*The task*
Gather up every line from the entries below that uses the word "address".

*Input data*

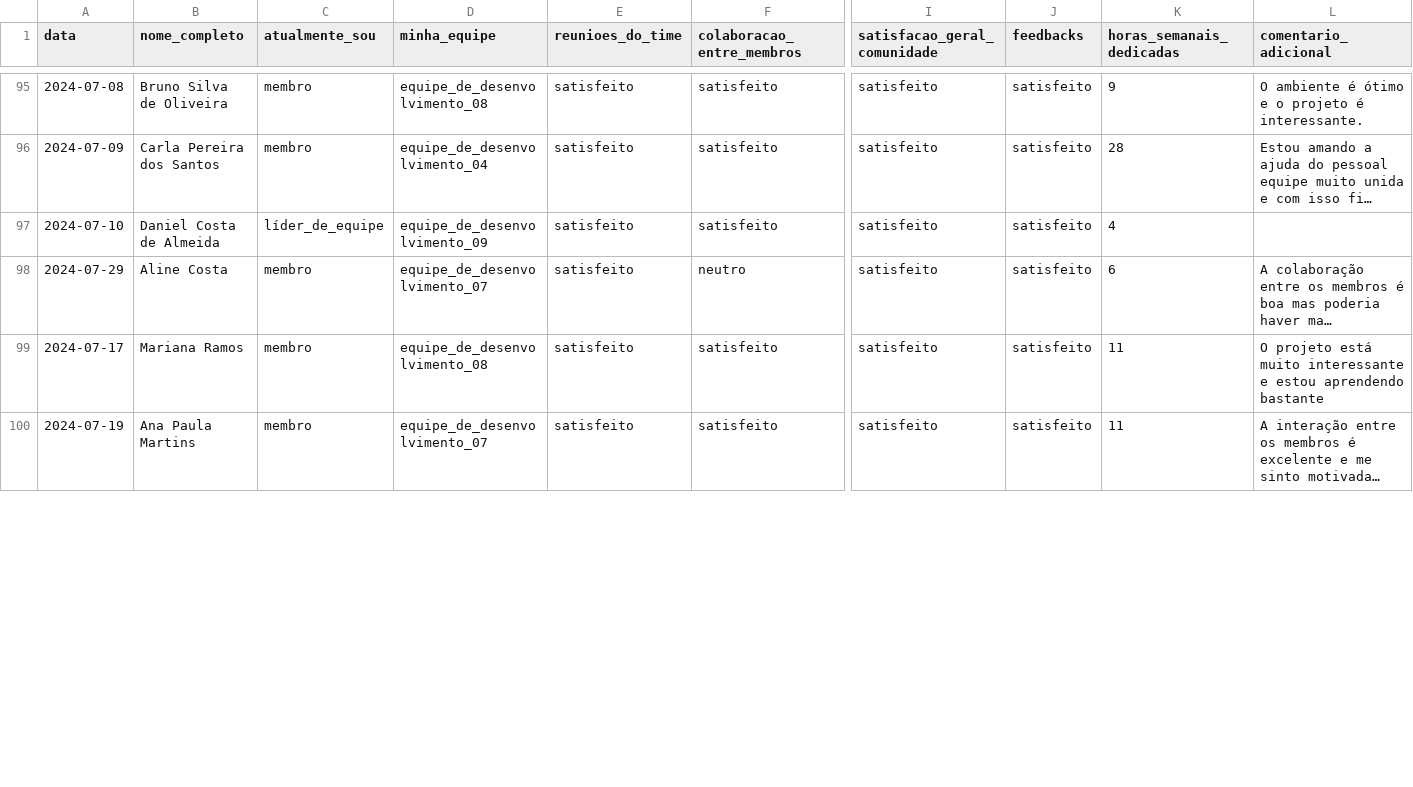
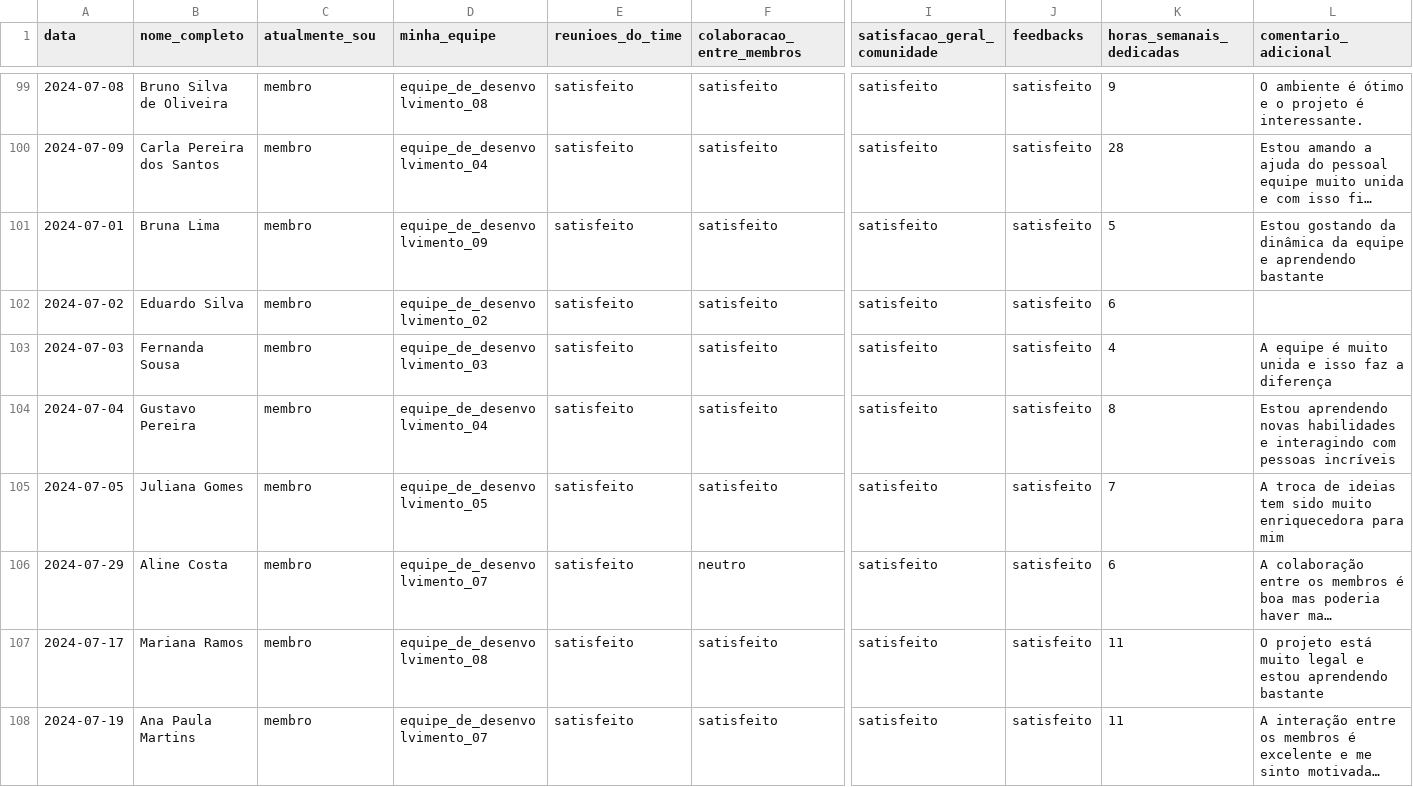
Before and after one commit to 68vinicius/TrilhaFinalDados, a CSV file: Data/feedback_julho2024.csv, drawn as a sheet; only a part is shown, gaps mark what is left out; long unchanged cells end in …; addresses are those after the commit; rows hold the shown columns only; the diff covers the shown part only; the diff names each change by its address in the sheet, - before the commit and + after, or states it on an @@ line.

Commit message:
atualizando dataset

```diff
--- a/Data/feedback_julho2024.csv
+++ b/Data/feedback_julho2024.csv
+row 101: 2024-07-01 | Bruna Lima | membro | equipe_de_desenvolvimento_09 | satisfeito | satisfeito | satisfeito | satisfeito | 5 | Estou gostando da dinâmica da equipe e aprendendo bastante
-A102 (data): 2024-07-10
+A102 (data): 2024-07-02
-B102 (nome_completo): Daniel Costa de Almeida
+B102 (nome_completo): Eduardo Silva
-C102 (atualmente_sou): líder_de_equipe
+C102 (atualmente_sou): membro
-D102 (minha_equipe): equipe_de_desenvolvimento_09
+D102 (minha_equipe): equipe_de_desenvolvimento_02
-K102 (horas_semanais_dedicadas): 4
+K102 (horas_semanais_dedicadas): 6
+row 103: 2024-07-03 | Fernanda Sousa | membro | equipe_de_desenvolvimento_03 | satisfeito | satisfeito | satisfeito | satisfeito | 4 | A equipe é muito unida e isso faz a diferença
+row 104: 2024-07-04 | Gustavo Pereira | membro | equipe_de_desenvolvimento_04 | satisfeito | satisfeito | satisfeito | satisfeito | 8 | Estou aprendendo novas habilidades e interagindo com pessoas incríveis
+row 105: 2024-07-05 | Juliana Gomes | membro | equipe_de_desenvolvimento_05 | satisfeito | satisfeito | satisfeito | satisfeito | 7 | A troca de ideias tem sido muito enriquecedora para mim
-L107 (comentario_adicional): …está muito interessante e estou…
+L107 (comentario_adicional): …está muito legal e estou…
```
Also changed, not shown: 8 added rows and 10 edited cells elsewhere in this file, Data/feedback_junho2024.csv.
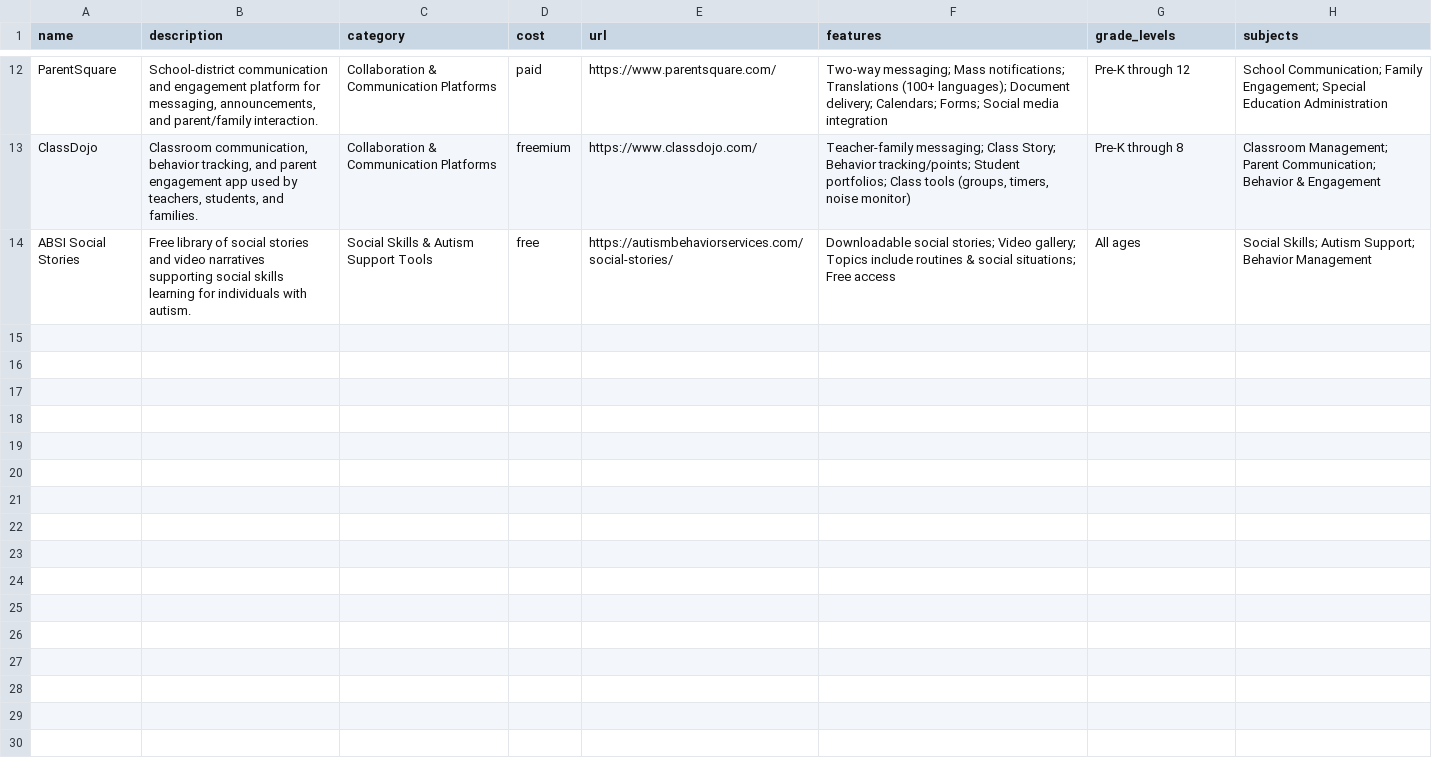
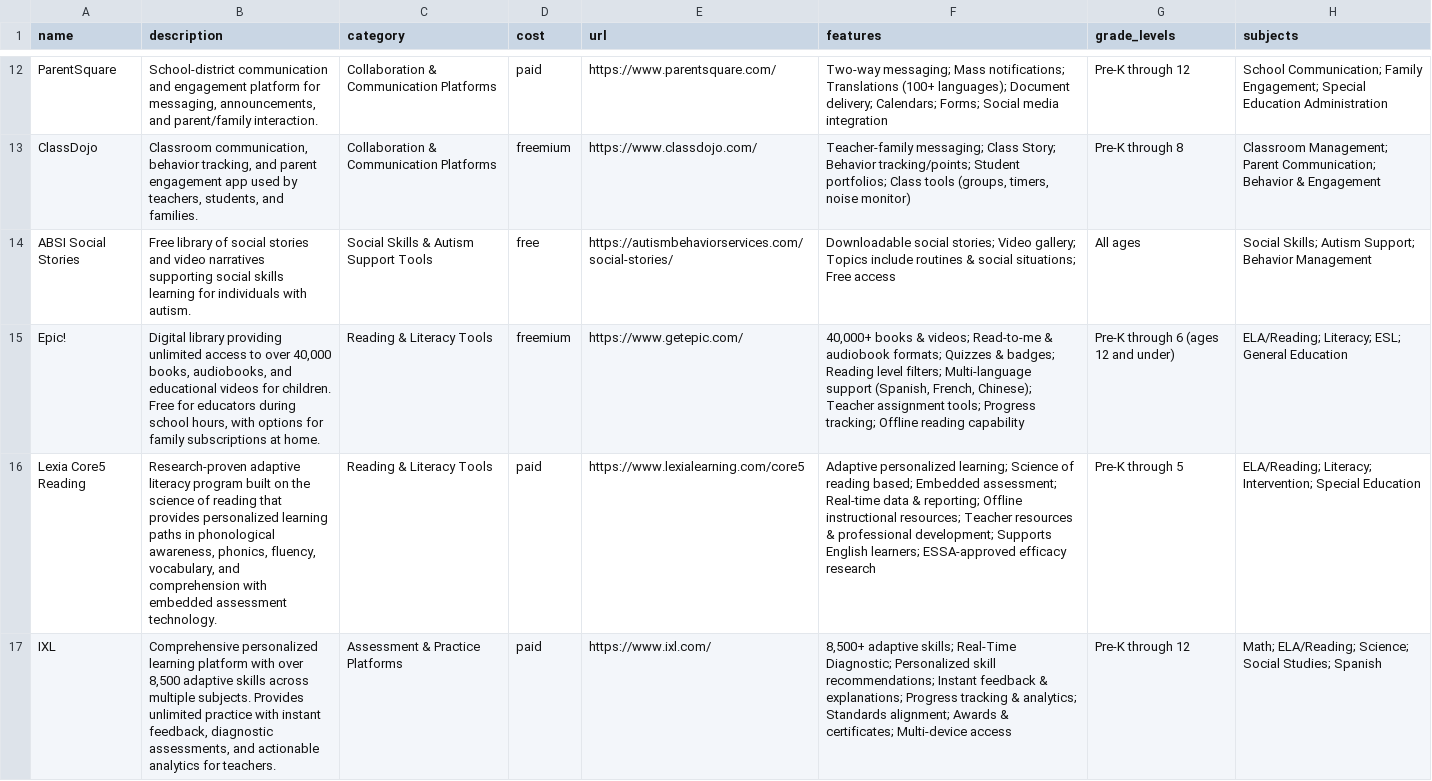
Before and after one commit to DerikVo/derikvo.github.io, a CSV file: Data/ed-tech-tools.csv, drawn as a sheet; only a part is shown, gaps mark what is left out; the diff covers the shown part only; the diff names each change by its address in the sheet, - before the commit and + after, or states it on an @@ line.

Commit message:
added more acronyms and tech tools

```diff
--- a/Data/ed-tech-tools.csv
+++ b/Data/ed-tech-tools.csv
+row 15: Epic! | Digital library providing unlimited access to over 40,000 books, audiobooks, and educational videos for children. Free for educators during school hours, with options for family subscriptions at home. | Reading & Literacy Tools | freemium | https://www.getepic.com/ | 40,000+ books & videos; Read-to-me & audiobook formats; Quizzes & badges; Reading level filters; Multi-language support (Spanish, French, Chinese); Teacher assignment tools; Progress tracking; Offline reading capability | Pre-K through 6 (ages 12 and under) | ELA/Reading; Literacy; ESL; General Education
+row 16: Lexia Core5 Reading | Research-proven adaptive literacy program built on the science of reading that provides personalized learning paths in phonological awareness, phonics, fluency, vocabulary, and comprehension with embedded assessment technology. | Reading & Literacy Tools | paid | https://www.lexialearning.com/core5 | Adaptive personalized learning; Science of reading based; Embedded assessment; Real-time data & reporting; Offline instructional resources; Teacher resources & professional development; Supports English learners; ESSA-approved efficacy research | Pre-K through 5 | ELA/Reading; Literacy; Intervention; Special Education
+row 17: IXL | Comprehensive personalized learning platform with over 8,500 adaptive skills across multiple subjects. Provides unlimited practice with instant feedback, diagnostic assessments, and actionable analytics for teachers. | Assessment & Practice Platforms | paid | https://www.ixl.com/ | 8,500+ adaptive skills; Real-Time Diagnostic; Personalized skill recommendations; Instant feedback & explanations; Progress tracking & analytics; Standards alignment; Awards & certificates; Multi-device access | Pre-K through 12 | Math; ELA/Reading; Science; Social Studies; Spanish
```
Also changed, not shown: 3 added rows elsewhere in this file, 1 other file.
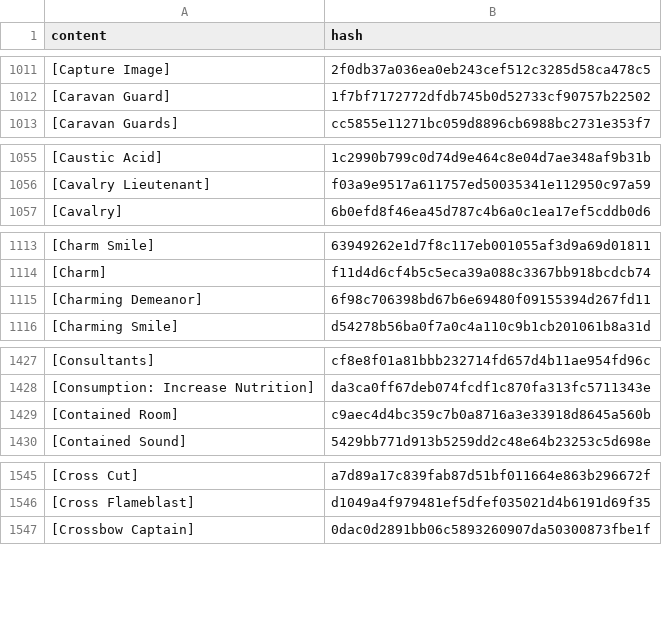
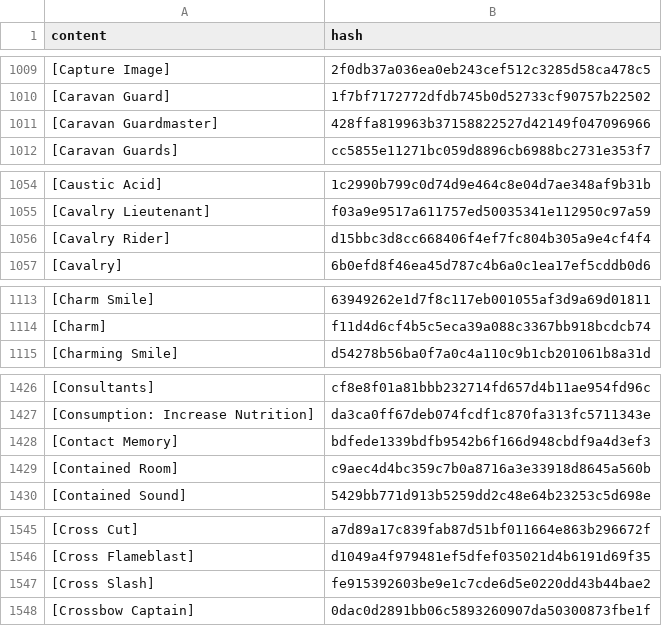
Before and after one commit to wandering-inndex/seed-data, a CSV file: data/brackets/all.csv, drawn as a sheet; only a part is shown, gaps mark what is left out; the diff covers the shown part only.

```diff
--- a/data/brackets/all.csv
+++ b/data/brackets/all.csv
@@ -1012,2 +1010,3 @@ content|hash
 [Caravan Guard]|1f7bf7172772dfdb745b0d52733cf90757b22502
+[Caravan Guardmaster]|428ffa819963b37158822527d42149f047096966
 [Caravan Guards]|cc5855e11271bc059d8896cb6988bc2731e353f7
@@ -1056,2 +1055,3 @@ content|hash
 [Cavalry Lieutenant]|f03a9e9517a611757ed50035341e112950c97a59
+[Cavalry Rider]|d15bbc3d8cc668406f4ef7fc804b305a9e4cf4f4
 [Cavalry]|6b0efd8f46ea45d787c4b6a0c1ea17ef5cddb0d6
@@ -1114,3 +1114,2 @@ content|hash
 [Charm]|f11d4d6cf4b5c5eca39a088c3367bb918bcdcb74
-[Charming Demeanor]|6f98c706398bd67b6e69480f09155394d267fd11
 [Charming Smile]|d54278b56ba0f7a0c4a110c9b1cb201061b8a31d
@@ -1428,2 +1427,3 @@ content|hash
 [Consumption: Increase Nutrition]|da3ca0ff67deb074fcdf1c870fa313fc5711343e
+[Contact Memory]|bdfede1339bdfb9542b6f166d948cbdf9a4d3ef3
 [Contained Room]|c9aec4d4bc359c7b0a8716a3e33918d8645a560b
@@ -1546,2 +1546,3 @@ content|hash
 [Cross Flameblast]|d1049a4f979481ef5dfef035021d4b6191d69f35
+[Cross Slash]|fe915392603be9e1c7cde6d5e0220dd43b44bae2
 [Crossbow Captain]|0dac0d2891bb06c5893260907da50300873fbe1f
```
Also changed, not shown: 27 added rows and 14 removed rows elsewhere in this file, 8 other files.
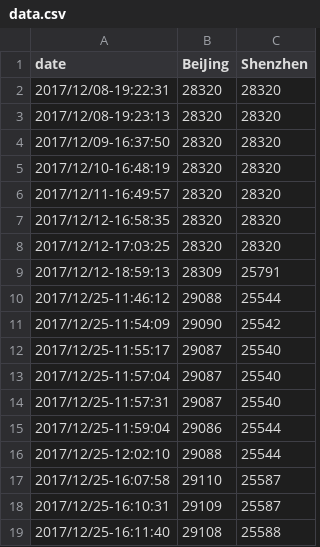
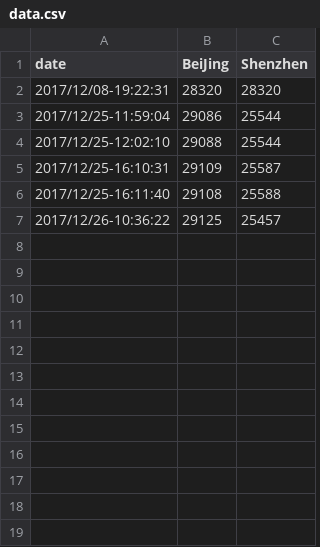
Before and after one commit to Jing-Li/jing-li.github.io, a CSV file: data.csv, drawn as a sheet.

Commit message:
update

```diff
--- a/data.csv
+++ b/data.csv
@@ -2,18 +2,6 @@ date,BeiJing,Shenzhen
 2017/12/08-19:22:31,28320,28320
-2017/12/08-19:23:13,28320,28320
-2017/12/09-16:37:50,28320,28320
-2017/12/10-16:48:19,28320,28320
-2017/12/11-16:49:57,28320,28320
-2017/12/12-16:58:35,28320,28320
-2017/12/12-17:03:25,28320,28320
-2017/12/12-18:59:13,28309,25791
-2017/12/25-11:46:12,29088,25544
-2017/12/25-11:54:09,29090,25542
-2017/12/25-11:55:17,29087,25540
-2017/12/25-11:57:04,29087,25540
-2017/12/25-11:57:31,29087,25540
 2017/12/25-11:59:04,29086,25544
 2017/12/25-12:02:10,29088,25544
-2017/12/25-16:07:58,29110,25587
 2017/12/25-16:10:31,29109,25587
 2017/12/25-16:11:40,29108,25588
+2017/12/26-10:36:22,29125,25457
```
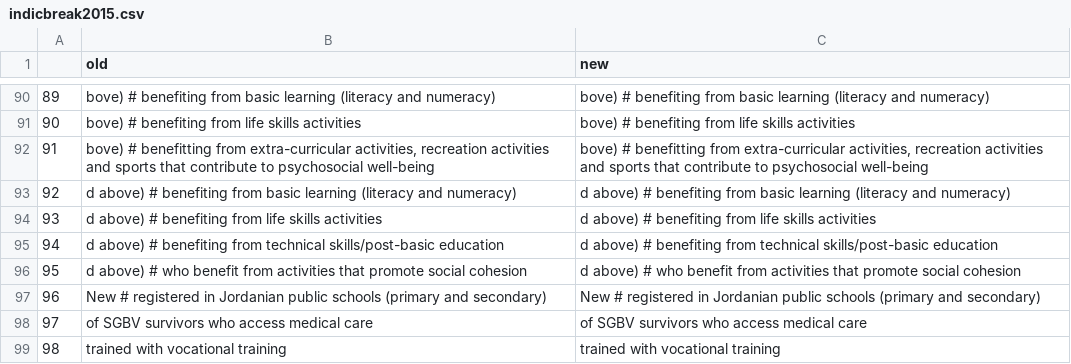
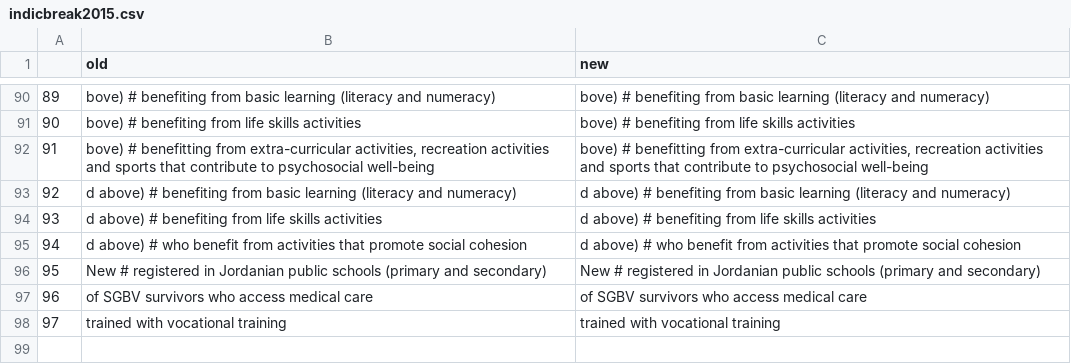
Before and after one commit to unhcr-jordan/activityinfo, a CSV file: data/config/indicbreak2015.csv, drawn as a sheet; only a part is shown, gaps mark what is left out; removed rows and columns are numbered as before the commit, all else as after; the diff names each change by its address in the sheet, - before the commit and + after, or states it on an @@ line.

```diff
--- a/data/config/indicbreak2015.csv
+++ b/data/config/indicbreak2015.csv
-row 95: 94 | d above) # benefiting from technical skills/post-basic education | d above) # benefiting from technical skills/post-basic education
@@ column A renumbered from row 95 down @@
```
Also changed, not shown: out/monitor/2015/basicneeds/dataother.csv, out/monitor/2015/food/dataother.csv, 15 other files.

*Task answer*
Before and after one commit to 68vinicius/TrilhaFinalDados, a CSV file: Data/feedback_julho2024.csv, drawn as a sheet; only a part is shown, gaps mark what is left out; long unchanged cells end in …; addresses are those after the commit; rows hold the shown columns only; the diff covers the shown part only; the diff names each change by its address in the sheet, - before the commit and + after, or states it on an @@ line.
Before and after one commit to DerikVo/derikvo.github.io, a CSV file: Data/ed-tech-tools.csv, drawn as a sheet; only a part is shown, gaps mark what is left out; the diff covers the shown part only; the diff names each change by its address in the sheet, - before the commit and + after, or states it on an @@ line.
Before and after one commit to unhcr-jordan/activityinfo, a CSV file: data/config/indicbreak2015.csv, drawn as a sheet; only a part is shown, gaps mark what is left out; removed rows and columns are numbered as before the commit, all else as after; the diff names each change by its address in the sheet, - before the commit and + after, or states it on an @@ line.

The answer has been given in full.